Do We Really Need Toilet Paper???


Believe it or not, we’re weird. In fact, much of the world considers us a bit on the “dirty” side as well. Why? We use toilet paper.

Just look at Japan. They are known for their toilet prowess. They are the Rembrandts of the bathroom and have perfected the electronic toilet. The secret? Water. Let me ask you: if you get your hands dirty with mud, do you clean up with just a paper towel? No, we wash with water first. This is the concept behind the bidet — the essential potty tool used in Europe and Japan. Think about them as a car wash for your bum.

Not only are bidets cleaner, but they are far better for the environment. To manufacture ONE single roll of toilet paper it requires from 12 to 37 gallons of water. A normal toilet seat takes on average 4 gallons of water, while a bidet only takes 1/8 of a gallon of water!!!

Americans are freaked out by them though. Senior Rowan Foster said, “I don’t like bidets, they scare me, and they are so weird. I would never consider buying a bidet for myself.”

Junior Lexi Sederopoulos feels the same way. “I’ve never personally used one, and I don’t really plan on it.”

Bidets are not only cleaner than toilet paper, but they are safer and more effective. Who wants a dirty bottom? Not me. Bidets are known to wash away all the unpleasant stuff, and they are far safer than toilet paper, constant wiping can cause irritations, hemorrhoids, or urinary problems.

Some bidets are absolutely luxurious. Imagine a fine hotel for your backside. Bidets can be really expensive, but there are some alternatives that are cheap, and really effective.

There is a very small group of people that do want to try out a bidet, though. Sophomore Valery Kanzler said, “I would really like to have one, or at least try one out. I think they are good and that they could help the world in a significant way.”

It’s clear that bidets are far better than toilet paper in a lot of ways, but why are we still not using them? Well almost every person in the US grew up using toilet paper, and it’s not easy to change thousands of minds and convince them to make the transition from toilet paper to bidets.
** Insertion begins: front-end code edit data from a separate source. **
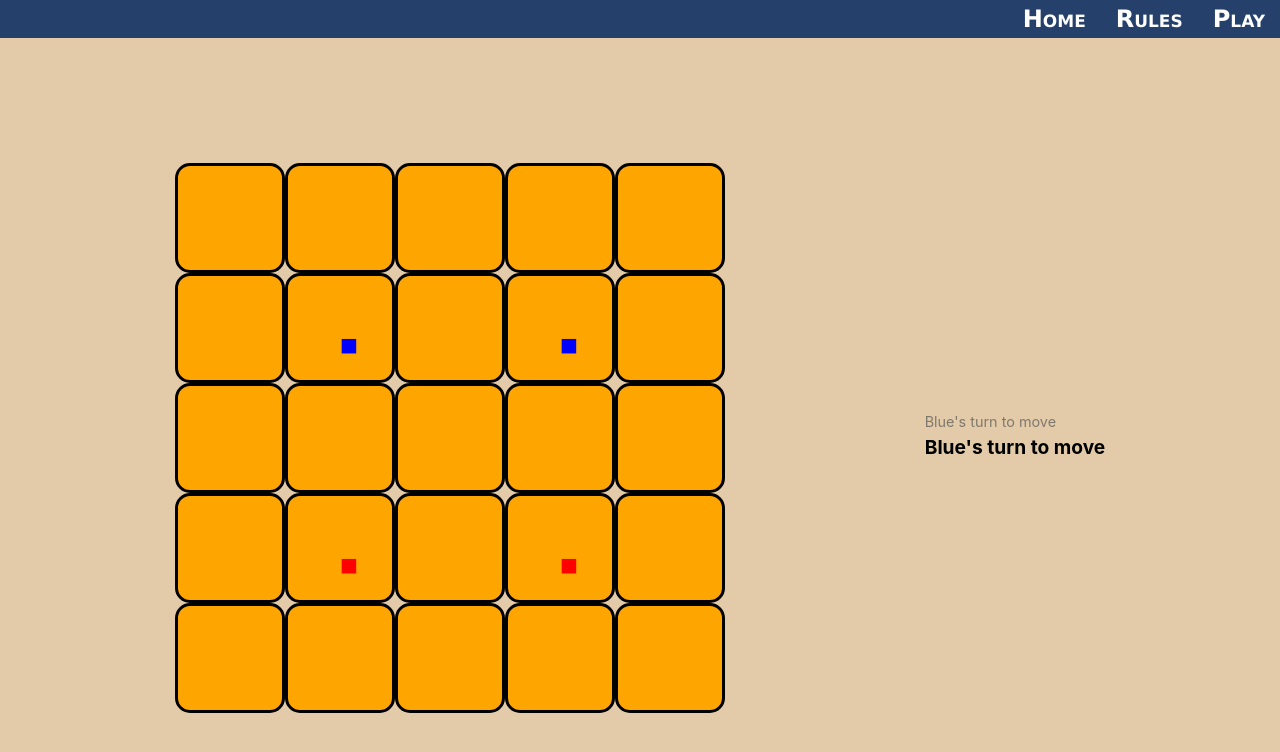
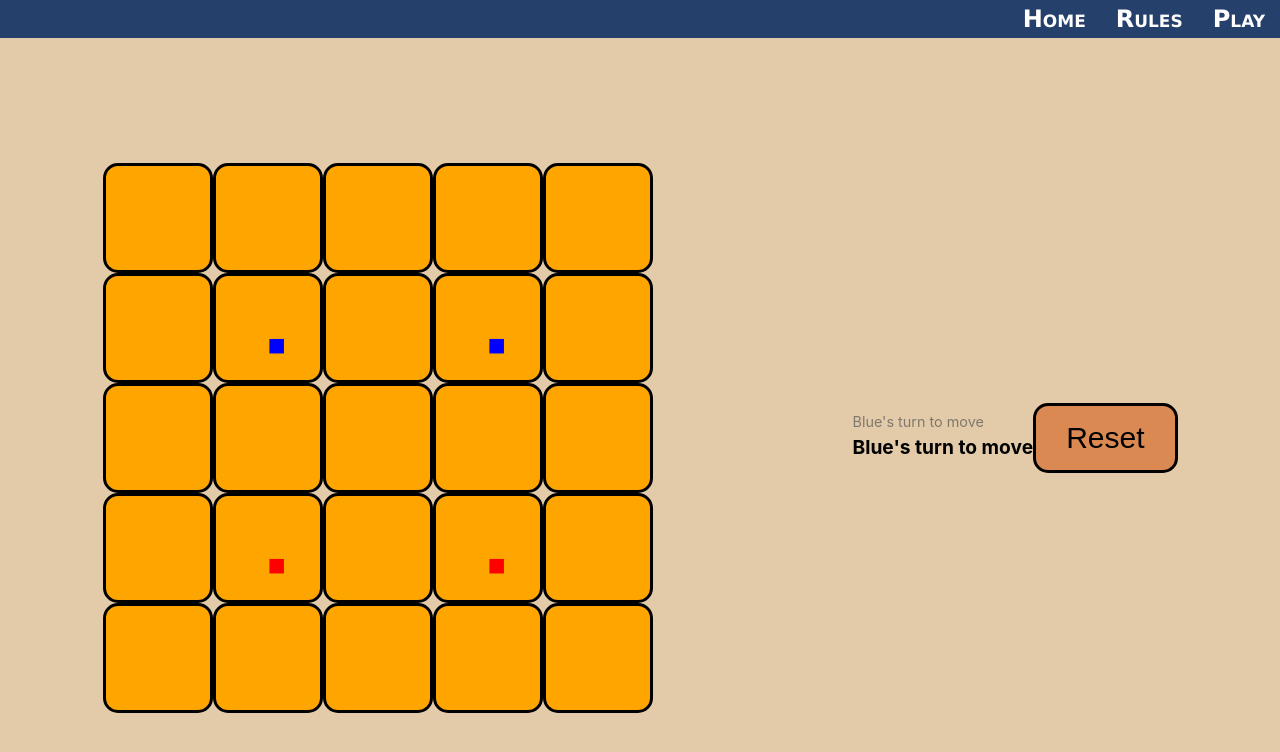
Before and after one commit to lairdc/SantoriniAI, a React (Vite) app in the folder santoriniWebsite/client/: page /game in a window 1280 px wide. Shown: the top 752 px of the page. Built offline with nearby package versions, Linux system fonts and the light colour scheme.

Commit message:
feat(web/client): add a Reset game button

```diff
--- a/santoriniWebsite/client/src/pages/game.tsx
+++ b/santoriniWebsite/client/src/pages/game.tsx
@@ -71,6 +71,12 @@ export default function GamePage() {
         <div className="game-container">
             <div className="game-board">{gridded}</div>
             <InstructionsHistory />
+            <br />
+            <button onClick={()=>{
+                setInstructionHistory([]);
+                game.reset();
+                forceUpdate(update+1)
+            }}>Reset</button>
         </div>
     );
 }
```
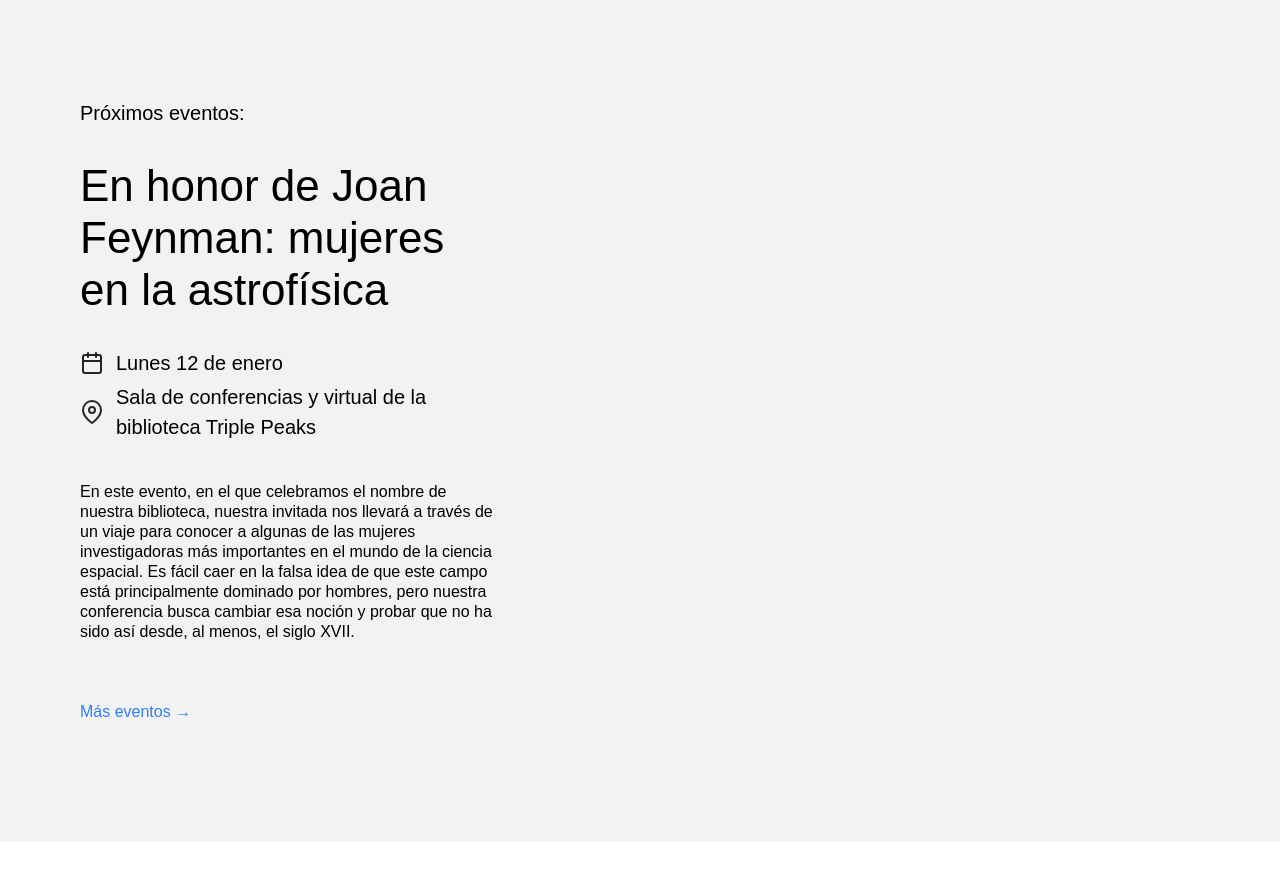
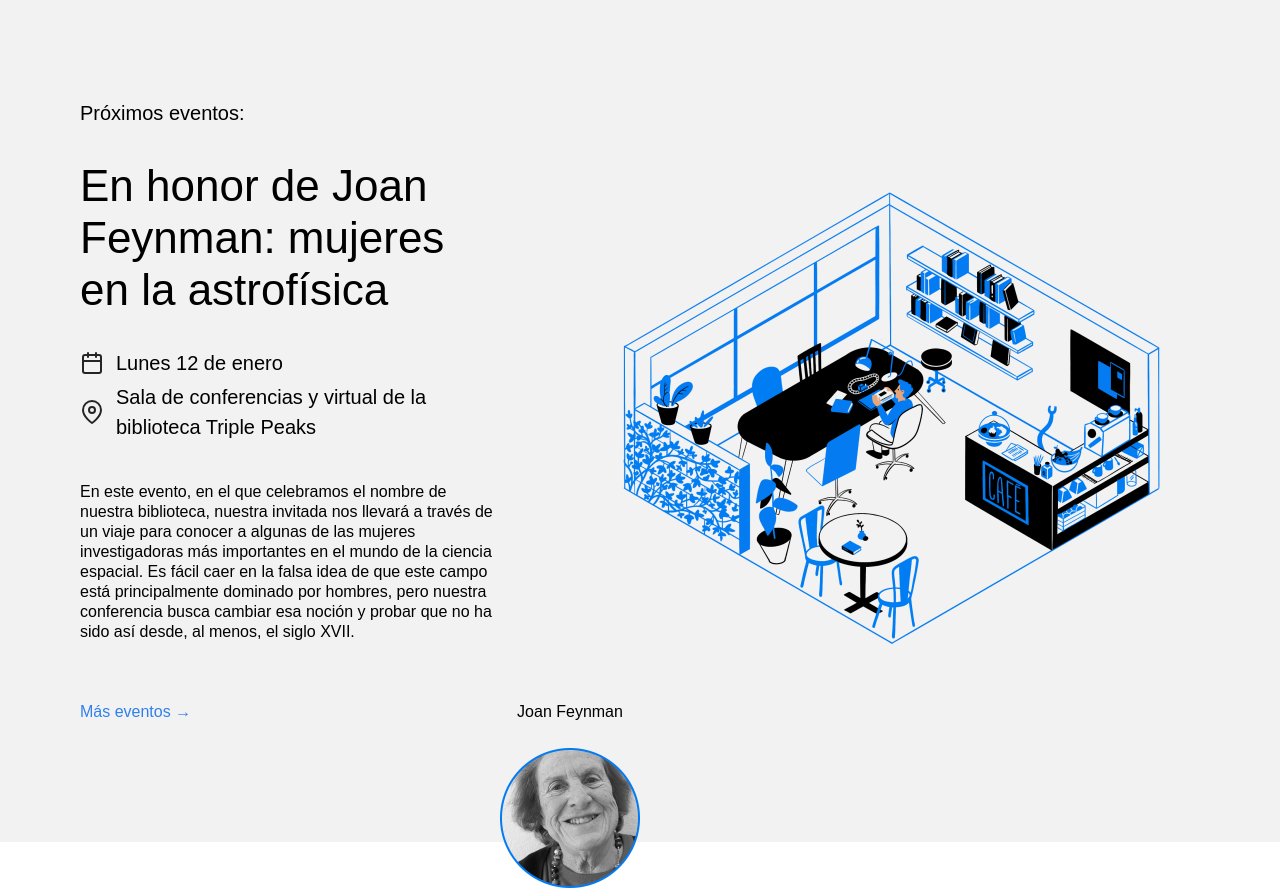
Before and after one commit to XimenaBarrero/web_project_library_es, a plain HTML site: page index.html in a window 1280 px wide. Shown: the part 2096-2984 px from the top of the page. Before the commit the page ends 2938 px from the top, so only its background shows below. Drawn offline with Linux system fonts and the light colour scheme.

Commit message:
agregando imagen Freyman

```diff
--- a/index.html
+++ b/index.html
@@ -171,7 +171,11 @@
   </div>
   <!-- Comienza a crear la composición aquí -->
    <div class="events__cover">
-
+    <img src="/images/cafe.png" alt="cafe imagen" class="events__image">
+    <div class="person person_name_feynman">
+      <p class="person__caption">Joan Feynman</p>
+      <img src="/images/person_feynman.png" alt="Feynman picture" class="person__image person__image_size_l">
+    </div>
    </div>
 </section>
       </main>
--- a/styles/style.css
+++ b/styles/style.css
@@ -233,15 +233,15 @@
 }
 
 .events__image {
-  /* max-width: 100%; */
+   max-width: 100%;
 }
 
 .person {
-  /* position: absolute;
+   position: absolute;
   display: flex;
   align-items: center;
   flex-direction: column;
-  gap: 10px; */
+  gap: 10px;
 }
 
 .person_name_feynman {
@@ -265,19 +265,19 @@
 }
 
 .person__image {
-  /* max-width: 100%; */
+   max-width: 100%;
 }
 
 .person__image_size_l {
-  /* width: 140px; */
+   width: 140px;
 }
 
 .person__image_size_m {
-  /* width: 100px; */
+   width: 100px;
 }
 
 .person__image_size_s {
-  /* width: 80px; */
+   width: 80px;
 }
 
 .person__caption {
```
Also, most of the toilet seats in the US don’t have space or additional plumbing setup that is required to install a bidet.